◆ What to work on
The records below should be copied in full, exactly as shown.

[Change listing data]
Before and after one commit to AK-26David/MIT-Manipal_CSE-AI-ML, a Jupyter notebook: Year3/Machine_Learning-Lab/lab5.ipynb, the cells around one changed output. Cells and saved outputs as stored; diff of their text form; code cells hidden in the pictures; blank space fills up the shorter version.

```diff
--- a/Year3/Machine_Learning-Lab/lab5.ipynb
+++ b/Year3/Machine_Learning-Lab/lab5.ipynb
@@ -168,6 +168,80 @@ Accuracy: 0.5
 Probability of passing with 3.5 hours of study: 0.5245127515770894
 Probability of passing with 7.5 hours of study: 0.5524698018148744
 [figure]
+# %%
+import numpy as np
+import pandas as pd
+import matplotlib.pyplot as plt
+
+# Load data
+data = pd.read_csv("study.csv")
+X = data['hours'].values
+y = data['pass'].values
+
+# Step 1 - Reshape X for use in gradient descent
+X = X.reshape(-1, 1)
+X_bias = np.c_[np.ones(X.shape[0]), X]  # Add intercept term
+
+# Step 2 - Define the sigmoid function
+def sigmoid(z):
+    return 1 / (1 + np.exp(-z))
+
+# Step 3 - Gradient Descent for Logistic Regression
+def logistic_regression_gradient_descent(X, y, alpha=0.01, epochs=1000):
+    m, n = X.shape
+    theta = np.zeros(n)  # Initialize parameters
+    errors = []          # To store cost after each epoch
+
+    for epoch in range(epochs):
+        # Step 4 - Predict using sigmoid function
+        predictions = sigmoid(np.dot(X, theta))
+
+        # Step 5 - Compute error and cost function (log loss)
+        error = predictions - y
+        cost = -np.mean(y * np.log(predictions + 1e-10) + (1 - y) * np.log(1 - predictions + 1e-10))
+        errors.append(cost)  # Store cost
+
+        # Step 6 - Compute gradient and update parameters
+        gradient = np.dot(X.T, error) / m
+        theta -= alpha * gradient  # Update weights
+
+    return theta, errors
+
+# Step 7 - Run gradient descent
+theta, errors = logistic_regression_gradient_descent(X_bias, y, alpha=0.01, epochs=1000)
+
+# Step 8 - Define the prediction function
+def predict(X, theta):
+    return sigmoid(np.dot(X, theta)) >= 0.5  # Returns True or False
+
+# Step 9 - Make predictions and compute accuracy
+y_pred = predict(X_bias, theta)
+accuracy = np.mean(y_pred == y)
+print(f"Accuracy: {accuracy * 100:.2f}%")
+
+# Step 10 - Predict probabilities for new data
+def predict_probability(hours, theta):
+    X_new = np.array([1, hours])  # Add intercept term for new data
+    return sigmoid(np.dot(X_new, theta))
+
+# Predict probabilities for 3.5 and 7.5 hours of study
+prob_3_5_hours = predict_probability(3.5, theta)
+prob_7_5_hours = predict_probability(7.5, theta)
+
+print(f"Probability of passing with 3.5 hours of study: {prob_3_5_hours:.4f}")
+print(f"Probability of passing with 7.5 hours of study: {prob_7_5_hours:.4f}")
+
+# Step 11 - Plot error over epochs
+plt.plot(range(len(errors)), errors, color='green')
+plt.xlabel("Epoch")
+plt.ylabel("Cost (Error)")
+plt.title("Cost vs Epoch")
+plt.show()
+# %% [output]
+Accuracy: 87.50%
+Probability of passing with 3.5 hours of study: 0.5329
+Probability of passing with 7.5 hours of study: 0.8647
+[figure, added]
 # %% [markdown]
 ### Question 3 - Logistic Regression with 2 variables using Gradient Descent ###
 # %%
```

◆ Output for this task
Before and after one commit to AK-26David/MIT-Manipal_CSE-AI-ML, a Jupyter notebook: Year3/Machine_Learning-Lab/lab5.ipynb, the cells around one changed output. Cells and saved outputs as stored; diff of their text form; code cells hidden in the pictures; blank space fills up the shorter version.

```diff
--- a/Year3/Machine_Learning-Lab/lab5.ipynb
+++ b/Year3/Machine_Learning-Lab/lab5.ipynb
@@ -168,6 +168,80 @@ Accuracy: 0.5
 Probability of passing with 3.5 hours of study: 0.5245127515770894
 Probability of passing with 7.5 hours of study: 0.5524698018148744
 [figure]
+# %%
+import numpy as np
+import pandas as pd
+import matplotlib.pyplot as plt
+
+# Load data
+data = pd.read_csv("study.csv")
+X = data['hours'].values
+y = data['pass'].values
+
+# Step 1 - Reshape X for use in gradient descent
+X = X.reshape(-1, 1)
+X_bias = np.c_[np.ones(X.shape[0]), X]  # Add intercept term
+
+# Step 2 - Define the sigmoid function
+def sigmoid(z):
+    return 1 / (1 + np.exp(-z))
+
+# Step 3 - Gradient Descent for Logistic Regression
+def logistic_regression_gradient_descent(X, y, alpha=0.01, epochs=1000):
+    m, n = X.shape
+    theta = np.zeros(n)  # Initialize parameters
+    errors = []          # To store cost after each epoch
+
+    for epoch in range(epochs):
+        # Step 4 - Predict using sigmoid function
+        predictions = sigmoid(np.dot(X, theta))
+
+        # Step 5 - Compute error and cost function (log loss)
+        error = predictions - y
+        cost = -np.mean(y * np.log(predictions + 1e-10) + (1 - y) * np.log(1 - predictions + 1e-10))
+        errors.append(cost)  # Store cost
+
+        # Step 6 - Compute gradient and update parameters
+        gradient = np.dot(X.T, error) / m
+        theta -= alpha * gradient  # Update weights
+
+    return theta, errors
+
+# Step 7 - Run gradient descent
+theta, errors = logistic_regression_gradient_descent(X_bias, y, alpha=0.01, epochs=1000)
+
+# Step 8 - Define the prediction function
+def predict(X, theta):
+    return sigmoid(np.dot(X, theta)) >= 0.5  # Returns True or False
+
+# Step 9 - Make predictions and compute accuracy
+y_pred = predict(X_bias, theta)
+accuracy = np.mean(y_pred == y)
+print(f"Accuracy: {accuracy * 100:.2f}%")
+
+# Step 10 - Predict probabilities for new data
+def predict_probability(hours, theta):
+    X_new = np.array([1, hours])  # Add intercept term for new data
+    return sigmoid(np.dot(X_new, theta))
+
+# Predict probabilities for 3.5 and 7.5 hours of study
+prob_3_5_hours = predict_probability(3.5, theta)
+prob_7_5_hours = predict_probability(7.5, theta)
+
+print(f"Probability of passing with 3.5 hours of study: {prob_3_5_hours:.4f}")
+print(f"Probability of passing with 7.5 hours of study: {prob_7_5_hours:.4f}")
+
+# Step 11 - Plot error over epochs
+plt.plot(range(len(errors)), errors, color='green')
+plt.xlabel("Epoch")
+plt.ylabel("Cost (Error)")
+plt.title("Cost vs Epoch")
+plt.show()
+# %% [output]
+Accuracy: 87.50%
+Probability of passing with 3.5 hours of study: 0.5329
+Probability of passing with 7.5 hours of study: 0.8647
+[figure, added]
 # %% [markdown]
 ### Question 3 - Logistic Regression with 2 variables using Gradient Descent ###
 # %%
```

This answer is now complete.